Word for word, please restate each record and pass over the pictures.

++++ The data

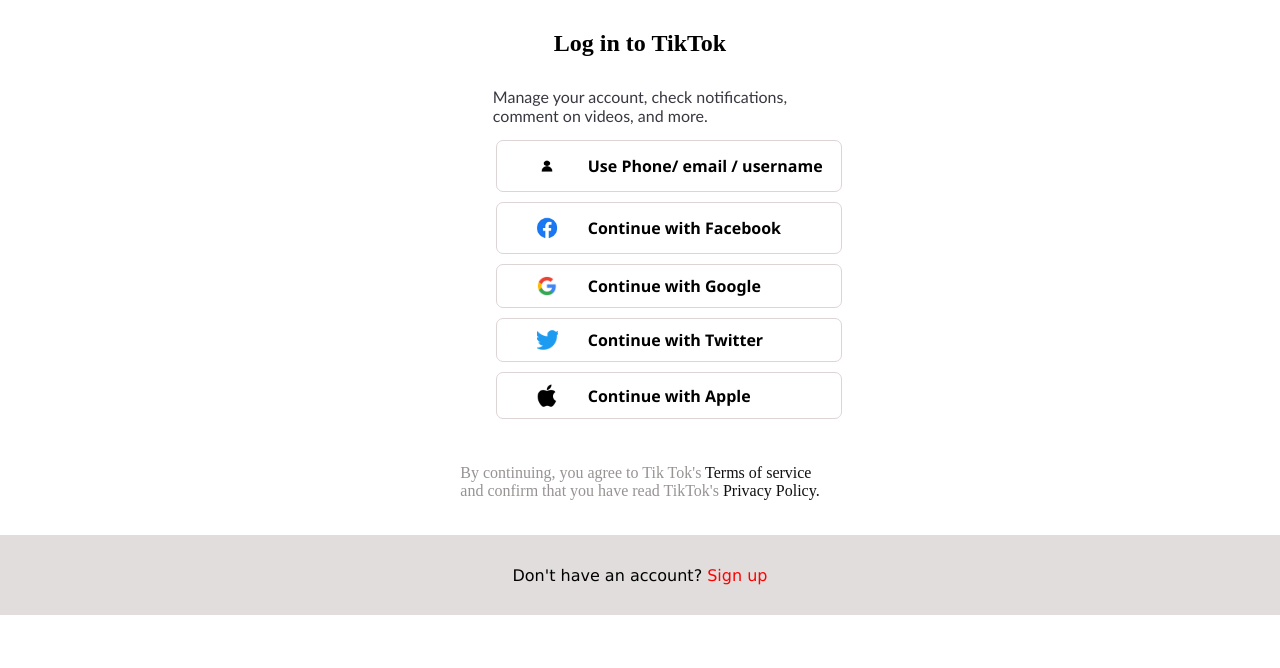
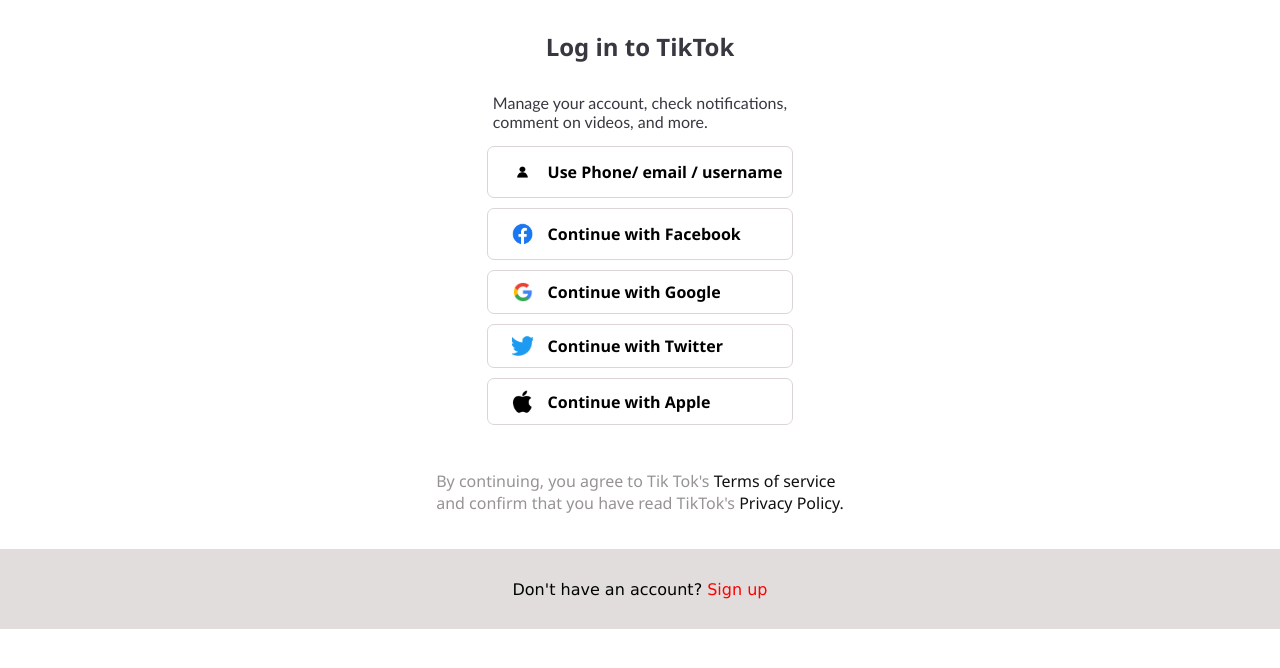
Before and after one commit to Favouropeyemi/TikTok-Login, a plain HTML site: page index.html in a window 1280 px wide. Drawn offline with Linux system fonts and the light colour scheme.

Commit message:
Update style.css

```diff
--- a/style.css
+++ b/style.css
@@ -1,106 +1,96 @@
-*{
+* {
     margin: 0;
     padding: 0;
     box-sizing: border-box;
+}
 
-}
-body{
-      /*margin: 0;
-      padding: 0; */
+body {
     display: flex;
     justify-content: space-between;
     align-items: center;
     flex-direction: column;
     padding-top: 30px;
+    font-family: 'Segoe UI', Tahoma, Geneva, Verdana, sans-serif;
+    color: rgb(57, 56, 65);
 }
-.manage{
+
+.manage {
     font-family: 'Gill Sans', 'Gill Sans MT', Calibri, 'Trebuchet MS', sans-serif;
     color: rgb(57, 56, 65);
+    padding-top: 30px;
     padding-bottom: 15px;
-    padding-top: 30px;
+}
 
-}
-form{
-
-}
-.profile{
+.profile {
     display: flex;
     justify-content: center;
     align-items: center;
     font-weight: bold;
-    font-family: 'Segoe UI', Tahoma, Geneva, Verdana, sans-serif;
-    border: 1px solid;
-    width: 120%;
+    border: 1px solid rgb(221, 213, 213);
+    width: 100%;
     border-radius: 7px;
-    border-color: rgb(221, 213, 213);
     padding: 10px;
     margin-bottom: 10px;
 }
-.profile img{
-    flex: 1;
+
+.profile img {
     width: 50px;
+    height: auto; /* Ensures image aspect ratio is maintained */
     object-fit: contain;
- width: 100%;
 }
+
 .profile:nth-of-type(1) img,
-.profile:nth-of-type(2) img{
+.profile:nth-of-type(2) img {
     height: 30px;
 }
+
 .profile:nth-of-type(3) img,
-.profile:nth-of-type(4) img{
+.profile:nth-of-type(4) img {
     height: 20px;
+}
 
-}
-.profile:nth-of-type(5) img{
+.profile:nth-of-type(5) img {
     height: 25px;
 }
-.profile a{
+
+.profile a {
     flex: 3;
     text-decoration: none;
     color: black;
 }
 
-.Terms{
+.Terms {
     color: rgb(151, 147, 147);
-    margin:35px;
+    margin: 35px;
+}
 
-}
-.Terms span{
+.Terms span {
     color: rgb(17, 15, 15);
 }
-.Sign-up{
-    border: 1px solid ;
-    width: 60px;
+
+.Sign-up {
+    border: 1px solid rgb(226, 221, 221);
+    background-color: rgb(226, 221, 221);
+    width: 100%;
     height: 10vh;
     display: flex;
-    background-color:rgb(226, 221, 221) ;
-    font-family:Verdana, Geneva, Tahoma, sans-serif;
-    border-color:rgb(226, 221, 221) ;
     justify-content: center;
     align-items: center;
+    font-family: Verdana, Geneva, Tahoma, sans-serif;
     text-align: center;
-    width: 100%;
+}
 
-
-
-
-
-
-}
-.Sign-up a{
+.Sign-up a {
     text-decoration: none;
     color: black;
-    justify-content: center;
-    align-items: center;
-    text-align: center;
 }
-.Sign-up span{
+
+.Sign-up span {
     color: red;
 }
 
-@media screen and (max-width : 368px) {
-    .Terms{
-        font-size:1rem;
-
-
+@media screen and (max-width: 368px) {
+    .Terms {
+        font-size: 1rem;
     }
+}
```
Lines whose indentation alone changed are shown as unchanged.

++++++++

Exercise result:
Before and after one commit to Favouropeyemi/TikTok-Login, a plain HTML site: page index.html in a window 1280 px wide. Drawn offline with Linux system fonts and the light colour scheme.

Commit message:
Update style.css

```diff
--- a/style.css
+++ b/style.css
@@ -1,106 +1,96 @@
-*{
+* {
     margin: 0;
     padding: 0;
     box-sizing: border-box;
+}
 
-}
-body{
-      /*margin: 0;
-      padding: 0; */
+body {
     display: flex;
     justify-content: space-between;
     align-items: center;
     flex-direction: column;
     padding-top: 30px;
+    font-family: 'Segoe UI', Tahoma, Geneva, Verdana, sans-serif;
+    color: rgb(57, 56, 65);
 }
-.manage{
+
+.manage {
     font-family: 'Gill Sans', 'Gill Sans MT', Calibri, 'Trebuchet MS', sans-serif;
     color: rgb(57, 56, 65);
+    padding-top: 30px;
     padding-bottom: 15px;
-    padding-top: 30px;
+}
 
-}
-form{
-
-}
-.profile{
+.profile {
     display: flex;
     justify-content: center;
     align-items: center;
     font-weight: bold;
-    font-family: 'Segoe UI', Tahoma, Geneva, Verdana, sans-serif;
-    border: 1px solid;
-    width: 120%;
+    border: 1px solid rgb(221, 213, 213);
+    width: 100%;
     border-radius: 7px;
-    border-color: rgb(221, 213, 213);
     padding: 10px;
     margin-bottom: 10px;
 }
-.profile img{
-    flex: 1;
+
+.profile img {
     width: 50px;
+    height: auto; /* Ensures image aspect ratio is maintained */
     object-fit: contain;
- width: 100%;
 }
+
 .profile:nth-of-type(1) img,
-.profile:nth-of-type(2) img{
+.profile:nth-of-type(2) img {
     height: 30px;
 }
+
 .profile:nth-of-type(3) img,
-.profile:nth-of-type(4) img{
+.profile:nth-of-type(4) img {
     height: 20px;
+}
 
-}
-.profile:nth-of-type(5) img{
+.profile:nth-of-type(5) img {
     height: 25px;
 }
-.profile a{
+
+.profile a {
     flex: 3;
     text-decoration: none;
     color: black;
 }
 
-.Terms{
+.Terms {
     color: rgb(151, 147, 147);
-    margin:35px;
+    margin: 35px;
+}
 
-}
-.Terms span{
+.Terms span {
     color: rgb(17, 15, 15);
 }
-.Sign-up{
-    border: 1px solid ;
-    width: 60px;
+
+.Sign-up {
+    border: 1px solid rgb(226, 221, 221);
+    background-color: rgb(226, 221, 221);
+    width: 100%;
     height: 10vh;
     display: flex;
-    background-color:rgb(226, 221, 221) ;
-    font-family:Verdana, Geneva, Tahoma, sans-serif;
-    border-color:rgb(226, 221, 221) ;
     justify-content: center;
     align-items: center;
+    font-family: Verdana, Geneva, Tahoma, sans-serif;
     text-align: center;
-    width: 100%;
+}
 
-
-
-
-
-
-}
-.Sign-up a{
+.Sign-up a {
     text-decoration: none;
     color: black;
-    justify-content: center;
-    align-items: center;
-    text-align: center;
 }
-.Sign-up span{
+
+.Sign-up span {
     color: red;
 }
 
-@media screen and (max-width : 368px) {
-    .Terms{
-        font-size:1rem;
-
-
+@media screen and (max-width: 368px) {
+    .Terms {
+        font-size: 1rem;
     }
+}
```
Lines whose indentation alone changed are shown as unchanged.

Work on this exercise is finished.